Girardi also played down his interest in returning to the Cubs, for whom he played seven seasons, and to Chicago, where he has ties (he grew up in Peoria, about 165 miles southwest). "We haven't lived there since 2006," Girardi said. "My father's gone, my mother's gone, so there's not as much there as there used to be. Our home's [in New York]. My kids are enrolled in schools here."

Still, Cubs ownership was known to have coveted Girardi before it hired Sveum in 2011, although sources have told ESPNNewYork.com that Cubs GM Theo Epstein prefers Brad Ausmus. Yankees GM Brian Cashman told ESPNNewYork.com over the weekend that resolving Girardi's status would be his first order of off-season business. "Hell, yeah," Cashman said when asked if he wanteds Girardi back. "I think he did a terrific job this year."

Obviously, Girardi deserves a pass for this year's Yankees season, in which his injury-decimated squad won just 85 games, its lowest total since 1995, and failed to make the playoffs for just the second time in 19 seasons, both of them during Girardi's six-year tenure.

Girardi has repeatedly said he has enjoyed managing the Yankees, but the lure of trying to end the longest futility streak in baseball history -- the Cubs have not been won a World Series since 1908 -- might appeal to him, especially if the Yankees are on the verge of experiencing a run of lean years. He also left open the possibility that he might do something other than manage in 2014; he worked as a broadcaster for the YES Network after his retirement from playing and between managerial stints with the Florida Marlins and the Yankees.

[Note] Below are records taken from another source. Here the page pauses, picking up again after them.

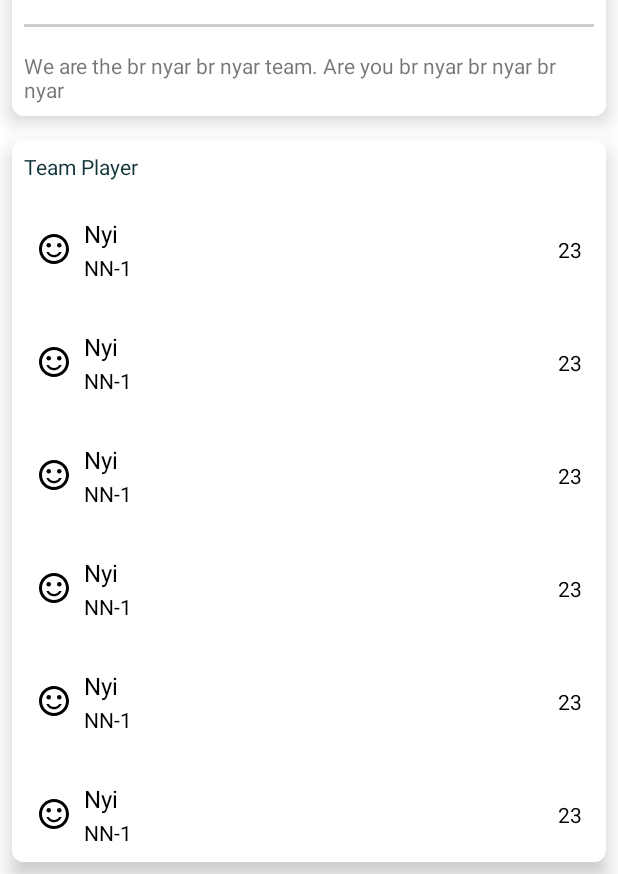
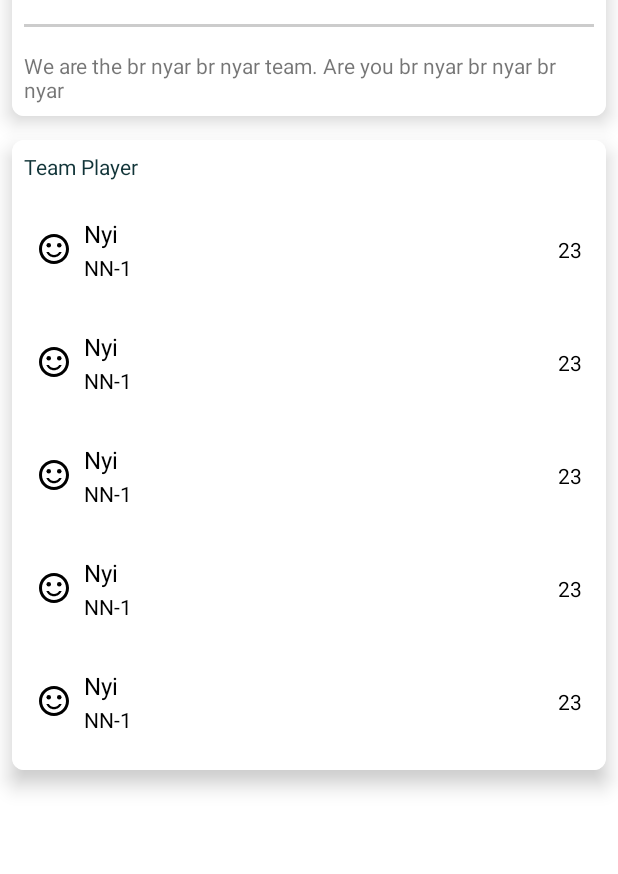
Before and after one commit to Kaungkhant97/The-Match, an Android app: the screen it shows after launch (LoginActivity), on a phone screen of 412 x 824 dp, the part 362-1236 px from its top. Run offline under Robolectric (Android 15) with nearby library versions, the phone set to English and light mode, and no system bars.

Commit message:
git ignore solve

```diff
--- /dev/null
+++ b/app/src/main/java/com/anglehack/thematch/thematch/fragments/PlayerChallenge.java
@@ -0,0 +1,10 @@
+package com.anglehack.thematch.thematch.fragments;
+
+import android.support.v4.app.Fragment;
+
+/**
+ * Created by IN-3442 on 30-Jun-18.
+ */
+
+public class PlayerChallenge extends Fragment {
+}
--- a/app/src/main/java/com/anglehack/thematch/thematch/fragments/TeamFragment.java
+++ b/app/src/main/java/com/anglehack/thematch/thematch/fragments/TeamFragment.java
@@ -40,11 +40,6 @@ public class TeamFragment extends Fragment {
             mTeamPlayerList.add(new Player("Nyi", "NN-1", "23"));
             mTeamPlayerList.add(new Player("Nyi", "NN-1", "23"));
         }
-        mTeamPlayerList.add(new Player("Nyi", "NN-1", "23"));
-        mTeamPlayerList.add(new Player("Nyi", "NN-1", "23"));
-        mTeamPlayerList.add(new Player("Nyi", "NN-1", "23"));
-        mTeamPlayerList.add(new Player("Nyi", "NN-1", "23"));
-        mTeamPlayerList.add(new Player("Nyi", "NN-1", "23"));
         mPlayerListAdapter = new PlayerListAdapter(getLayoutInflater(), mTeamPlayerList);
     }
 
```
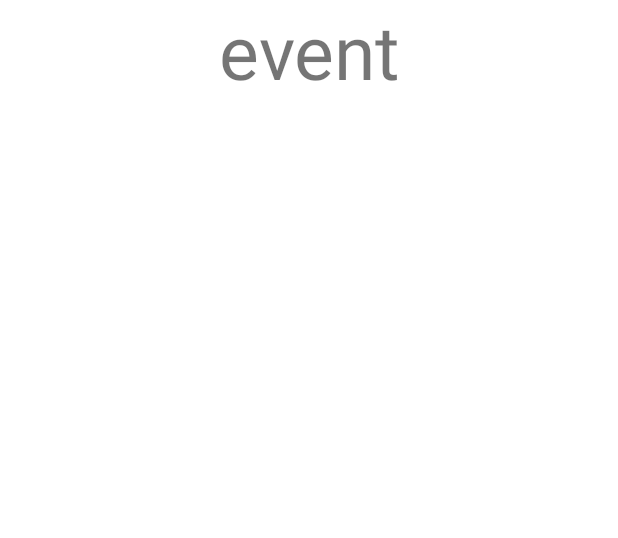
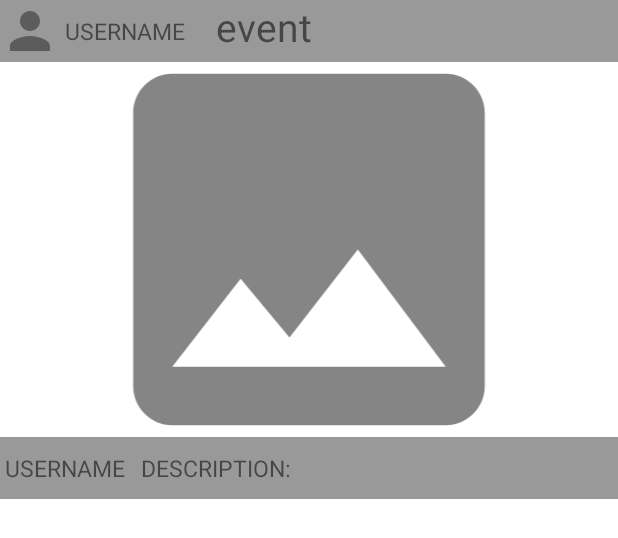
Before and after one commit to bielcarpi/OpenEvents, an Android app: the layout list_adapter.xml on its own in the app's theme, with its tools: preview values and no code run, on a phone screen of 412 x 824 dp. Shown: the top 538 px of the screen. Run offline under Robolectric (Android 15) with nearby library versions, the phone set to English and light mode, and no system bars; network calls fail.

Commit message:
list_adapter modified

```diff
--- a/app/src/main/java/com/grup8/OpenEvents/controller/fragments/ProfileFragment.java
+++ b/app/src/main/java/com/grup8/OpenEvents/controller/fragments/ProfileFragment.java
@@ -14,6 +14,7 @@ import android.view.ViewGroup;
 import android.widget.AdapterView;
 import android.widget.ArrayAdapter;
 import android.widget.Button;
+import android.widget.ImageButton;
 import android.widget.ImageView;
 import android.widget.Spinner;
 import android.widget.TextView;
@@ -41,6 +42,7 @@ public class ProfileFragment extends Fragment {
     private ImageView imgUser;
     private TextView txtName, txtScore, txtNumComments, txtTopPercent, txtNumFriends, txtNumEvents;
     private Button btnSettings, btnSendMessage, btnAddRemoveFriend;
+    private ImageButton bButton;
 
     @Override
     public void onCreate(Bundle savedInstanceState) {
@@ -90,17 +92,8 @@ public class ProfileFragment extends Fragment {
         txtName.setText(u.getName());
         Picasso.get().load(u.getImage()).into(imgUser);
 
-
-        /*
-        bButton = v.findViewById(R.id.message);
-
-        // Tindrem que mirar a quin perfil estem
-
-        bButton.setText("Edit profile");
-
+        bButton = v.findViewById(R.id.settings_btn);
         bButton.setOnClickListener((View.OnClickListener) view -> replaceFragment(view));
-
-         */
 
 
         // Asignamos los valores al spiner
--- a/app/src/main/res/layout/friends_adapter.xml
+++ b/app/src/main/res/layout/friends_adapter.xml
@@ -2,19 +2,24 @@
 <LinearLayout xmlns:android="http://schemas.android.com/apk/res/android"
     xmlns:tools="http://schemas.android.com/tools"
     android:layout_width="match_parent"
-    android:layout_height="100dp"
+    android:layout_height="80dp"
     tools:ignore="MissingDefaultResource"
-    android:orientation="horizontal"
+    android:orientation="vertical"
     android:layout_weight="2"
+    android:weightSum="10"
+    android:background="#59000000">
 
+    <LinearLayout
+        android:layout_width="match_parent"
+        android:layout_height="80dp"
+        android:layout_weight="2">
 
-
-        android:weightSum="10">
         <ImageView
             android:id="@+id/user_image"
             android:layout_width="0dp"
             android:layout_height="match_parent"
-        android:layout_weight="3" />
+            android:layout_weight="3"
+            android:src="@drawable/ic_person"/>
 
         <LinearLayout
             android:layout_width="0dp"
@@ -23,14 +28,24 @@
             android:gravity="center">
 
             <TextView
-
                 android:id="@+id/user_name"
                 android:layout_width="match_parent"
                 android:layout_height="match_parent"
+                android:gravity="center_vertical"
+                android:layout_marginStart="2dp"
                 android:textSize="30sp"
+                android:text="user_name"/>
 
-
-        android:text="user_name"/>
         </LinearLayout>
 
     </LinearLayout>
+
+    <LinearLayout
+        android:layout_width="match_parent"
+        android:layout_height="10dp"
+        android:layout_weight="2"
+        android:background="@color/white">
+
+    </LinearLayout>
+
+</LinearLayout>
--- a/app/src/main/res/layout/list_adapter.xml
+++ b/app/src/main/res/layout/list_adapter.xml
@@ -2,24 +2,111 @@
 <LinearLayout xmlns:android="http://schemas.android.com/apk/res/android"
     xmlns:tools="http://schemas.android.com/tools"
     android:layout_width="match_parent"
-    android:layout_height="match_parent"
+    android:layout_height="wrap_content"
     tools:ignore="MissingDefaultResource"
     android:orientation="vertical"
     android:weightSum="10">
 
-    <TextView
-        android:id="@+id/event_name"
+    <LinearLayout
         android:layout_width="match_parent"
-        android:layout_height="0dp"
-        android:layout_weight="1"
-        android:textSize="50dp"
-        android:gravity="center_horizontal"
+        android:layout_height="wrap_content"
+        android:gravity="left"
+        android:orientation="horizontal"
+        android:background="#66000000">
 
-        android:text="@string/event_name"/>
+        <ImageView
+            android:layout_width="40dp"
+            android:layout_height="match_parent"
+            android:src="@drawable/ic_person"/>
+
+        <LinearLayout
+            android:layout_width="wrap_content"
+            android:layout_height="wrap_content"
+            android:gravity="center_vertical"
+            android:orientation="horizontal"
+            android:layout_marginVertical="10dp">
+
+            <TextView
+                android:id="@+id/username"
+                android:layout_width="wrap_content"
+                android:layout_height="wrap_content"
+                android:textSize="15dp"
+                android:layout_marginStart="3dp"
+                android:gravity="center_vertical"
+                android:text="@string/event_user_name"/>
+
+        </LinearLayout>
+
+        <LinearLayout
+            android:layout_width="wrap_content"
+            android:layout_height="wrap_content"
+            android:gravity="center_vertical"
+            android:orientation="vertical">
+
+            <TextView
+                android:id="@+id/event_name"
+                android:layout_width="wrap_content"
+                android:layout_height="wrap_content"
+                android:textSize="26dp"
+                android:layout_marginStart="20dp"
+                android:gravity="center_vertical"
+                android:text="@string/event_name"/>
+
+        </LinearLayout>
+
+    </LinearLayout>
+
     <ImageView
         android:id="@+id/image"
         android:layout_width="match_parent"
-        android:layout_height="0dp"
-        android:layout_weight="5" />
+        android:layout_height="250dp"
+        android:layout_gravity="center"
+        android:background="@color/white"
+        android:src="@drawable/ic_eventimg"/>
+
+    <LinearLayout
+        android:layout_width="match_parent"
+        android:layout_height="wrap_content"
+        android:gravity="left"
+        android:orientation="horizontal"
+        android:background="#66000000">
+
+        <LinearLayout
+            android:layout_width="wrap_content"
+            android:layout_height="wrap_content"
+            android:gravity="center_vertical"
+            android:orientation="horizontal"
+            android:layout_marginVertical="10dp">
+
+            <TextView
+                android:id="@+id/username2"
+                android:layout_width="wrap_content"
+                android:layout_height="wrap_content"
+                android:textSize="15dp"
+                android:layout_marginStart="3dp"
+                android:gravity="center_vertical"
+                android:text="@string/event_user_name"/>
+
+            <TextView
+                android:id="@+id/event_description"
+                android:layout_width="wrap_content"
+                android:layout_height="wrap_content"
+                android:textSize="15dp"
+                android:layout_marginStart="10dp"
+                android:gravity="center_vertical"
+                android:text="@string/event_description"/>
+
+        </LinearLayout>
+
+    </LinearLayout>
+
+    <LinearLayout
+        android:layout_width="match_parent"
+        android:layout_height="20dp"
+        android:gravity="left"
+        android:orientation="horizontal"
+        android:background="#00000000">
+
+    </LinearLayout>
 
 </LinearLayout>
--- a/app/src/main/res/values/strings.xml
+++ b/app/src/main/res/values/strings.xml
@@ -61,6 +61,8 @@
     <string name="add_friend">ADD FRIEND</string>
     <string name="remove_friend">REMOVE FRIEND</string>
     <string name="message">MESSAGE</string>
+    <string name="event_user_name">USERNAME</string>
+    <string name="event_description">DESCRIPTION:</string>
 
     <string name="edit">EDIT</string>
     <string name="delete">DELETE</string>
```
Lines whose indentation alone changed are shown as unchanged.
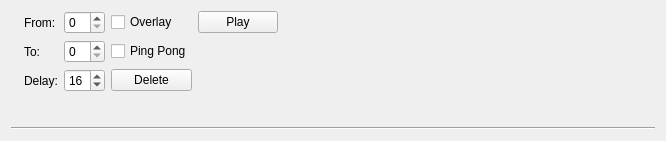
Above: animations/animationform.ui from jowin202/OpenSprite before the change. Below: the same form after it.
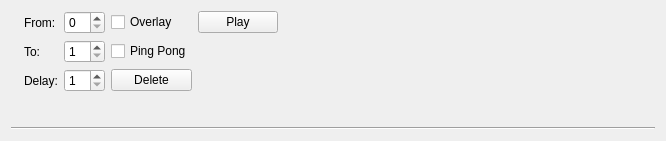
That is the form after the change.

The edit to the form file:
```diff
--- a/animations/animationform.ui
+++ b/animations/animationform.ui
@@ -34,7 +34,11 @@
       </widget>
      </item>
      <item row="1" column="1">
-      <widget class="QSpinBox" name="spin_to"/>
+      <widget class="QSpinBox" name="spin_to">
+       <property name="minimum">
+        <number>1</number>
+       </property>
+      </widget>
      </item>
      <item row="1" column="0">
       <widget class="QLabel" name="label_2">
@@ -45,8 +49,8 @@
      </item>
      <item row="2" column="1">
       <widget class="QSpinBox" name="spin_timer">
-       <property name="value">
-        <number>16</number>
+       <property name="minimum">
+        <number>1</number>
        </property>
       </widget>
      </item>
```
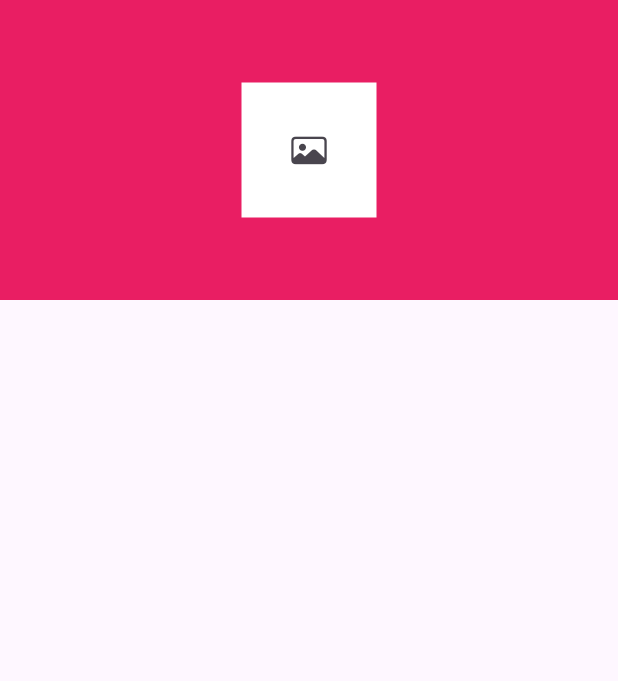
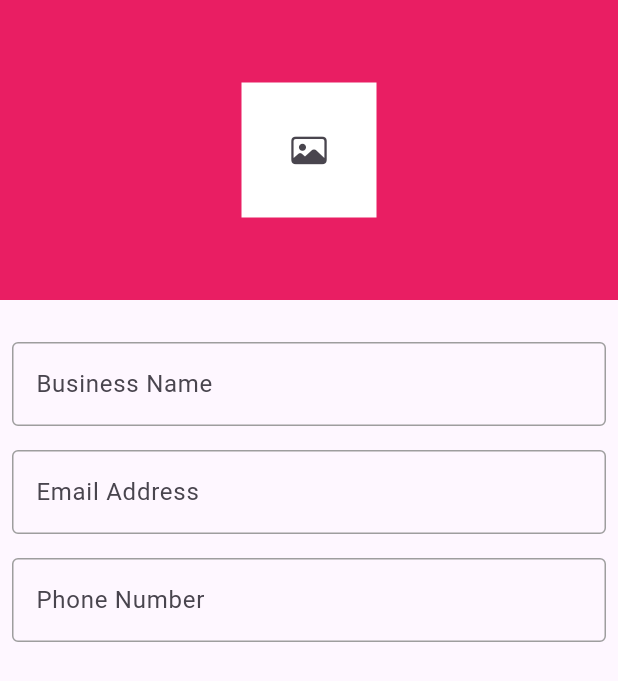
Before and after one commit to allenmasud12/vendor_app, a Flutter app: the screen it shows once a user with an empty profile is signed in, on a phone screen of 412 x 824 dp. Shown: the top 681 px of the screen. Run offline on Flutter 3.47's test engine with Material 3 defaults, Android fonts, the phone set to English and light mode, and no system bars; our stand-ins replace firebase_auth, firebase_core; missing offline and left inert: firebase_ui_auth; accounts and stored records are empty.

Commit message:
input text field

```diff
--- /dev/null
+++ b/lib/const.dart
@@ -0,0 +1,6 @@
+import 'package:flutter/material.dart';
+
+extension View on num{
+  Widget get height => SizedBox(height: toDouble(),);
+  Widget get width => SizedBox(width: toDouble(),);
+}
--- a/lib/vendor/views/auth/vendor_registration_screen.dart
+++ b/lib/vendor/views/auth/vendor_registration_screen.dart
@@ -1,5 +1,8 @@
 import 'package:flutter/cupertino.dart';
 import 'package:flutter/material.dart';
+import 'package:vendor_app/const.dart';
+
+import '../../../widget/input_text.dart';
 
 class VendorRegistrationScreen extends StatelessWidget {
   const VendorRegistrationScreen({super.key});
@@ -31,6 +34,26 @@ class VendorRegistrationScreen extends StatelessWidget {
                 )
               );
             }),
+          ),
+           SliverToBoxAdapter(
+            child: Column(
+              children: [
+                20.height,
+                const InputText(
+                  keyboardType: TextInputType.text,
+                  text: "Business Name",
+                ),
+                const InputText(
+                  keyboardType: TextInputType.text,
+                  text: "Email Address",
+                ),
+                const InputText(
+                  keyboardType: TextInputType.phone,
+                  text: "Phone Number",
+                ),
+
+              ],
+            ),
           )
         ],
       ),
--- /dev/null
+++ b/lib/widget/input_text.dart
@@ -0,0 +1,48 @@
+import 'package:flutter/material.dart';
+import 'package:vendor_app/const.dart';
+
+class InputText extends StatelessWidget {
+  final String text;
+  final TextInputType keyboardType;
+
+  const InputText({
+    super.key,
+    required this.text,
+    this.keyboardType = TextInputType.text,
+  });
+
+  @override
+  Widget build(BuildContext context) {
+    return Column(
+      children: [
+        Padding(
+          padding: const EdgeInsets.all(8.0),
+          child: TextFormField(
+            keyboardType: keyboardType,
+            decoration: InputDecoration(
+              labelText: text,
+              hintText: text,
+              hintStyle: const TextStyle(
+                color: Colors.grey,
+                fontWeight: FontWeight.bold,
+              ),
+              border: const OutlineInputBorder(),
+              enabledBorder: const OutlineInputBorder(
+                borderSide: BorderSide(
+                  color: Colors.grey,
+                  width: 1.0,
+                ),
+              ),
+              focusedBorder: const OutlineInputBorder(
+                borderSide: BorderSide(
+                  color: Colors.pink,
+                  width: 2.0,
+                ),
+              ),
+            ),
+          ),
+        ),
+      ],
+    );
+  }
+}
```
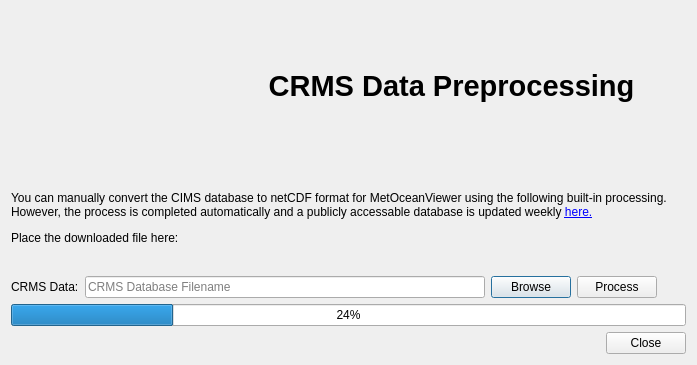
This is MetOceanViewer/ui/crmsdialog.ui in zcobell/MetOceanViewer as Qt 5 draws it before an edit. The edited form follows.
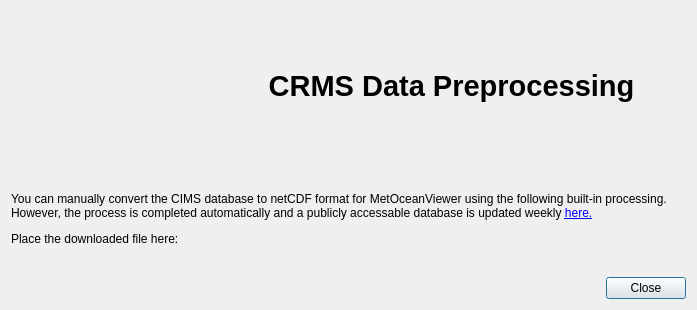
This is the edited form. Icons and pictures are not drawn.

Commit message: Starting to add a dedicated (Qt-less) command line interface

The edit to the form file:
```diff
--- a/MetOceanViewer/ui/crmsdialog.ui
+++ b/MetOceanViewer/ui/crmsdialog.ui
@@ -7,7 +7,7 @@
     <x>0</x>
     <y>0</y>
     <width>697</width>
-    <height>365</height>
+    <height>310</height>
    </rect>
   </property>
   <property name="windowTitle">
@@ -82,73 +82,6 @@
      </property>
     </widget>
    </item>
-   <item>
-    <layout class="QHBoxLayout" name="horizontalLayout">
-     <item>
-      <widget class="QLabel" name="label_file">
-       <property name="text">
-        <string>CRMS Data:</string>
-       </property>
-      </widget>
-     </item>
-     <item>
-      <widget class="QLineEdit" name="text_filename">
-       <property name="minimumSize">
-        <size>
-         <width>400</width>
-         <height>0</height>
-        </size>
-       </property>
-       <property name="dragEnabled">
-        <bool>false</bool>
-       </property>
-       <property name="readOnly">
-        <bool>true</bool>
-       </property>
-       <property name="placeholderText">
-        <string>CRMS Database Filename</string>
-       </property>
-       <property name="clearButtonEnabled">
-        <bool>false</bool>
-       </property>
-      </widget>
-     </item>
-     <item>
-      <widget class="QPushButton" name="button_browse">
-       <property name="text">
-        <string>Browse</string>
-       </property>
-      </widget>
-     </item>
-     <item>
-      <widget class="QPushButton" name="button_process">
-       <property name="text">
-        <string>Process</string>
-       </property>
-      </widget>
-     </item>
-     <item>
-      <spacer name="horizontalSpacer">
-       <property name="orientation">
-        <enum>Qt::Horizontal</enum>
-       </property>
-       <property name="sizeHint" stdset="0">
-        <size>
-         <width>40</width>
-         <height>20</height>
-        </size>
-       </property>
-      </spacer>
-     </item>
-    </layout>
-   </item>
-   <item>
-    <widget class="QProgressBar" name="progressbar">
-     <property name="value">
-      <number>24</number>
-     </property>
-    </widget>
-   </item>
    <item>
     <widget class="QDialogButtonBox" name="button_close">
      <property name="orientation">
```
The commit also changes 17 other files.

QUESTION: Where do you think Girardi will end up next year? In the manager's office at Yankee Stadium? At Wrigley Field? Back in the broadcast booth?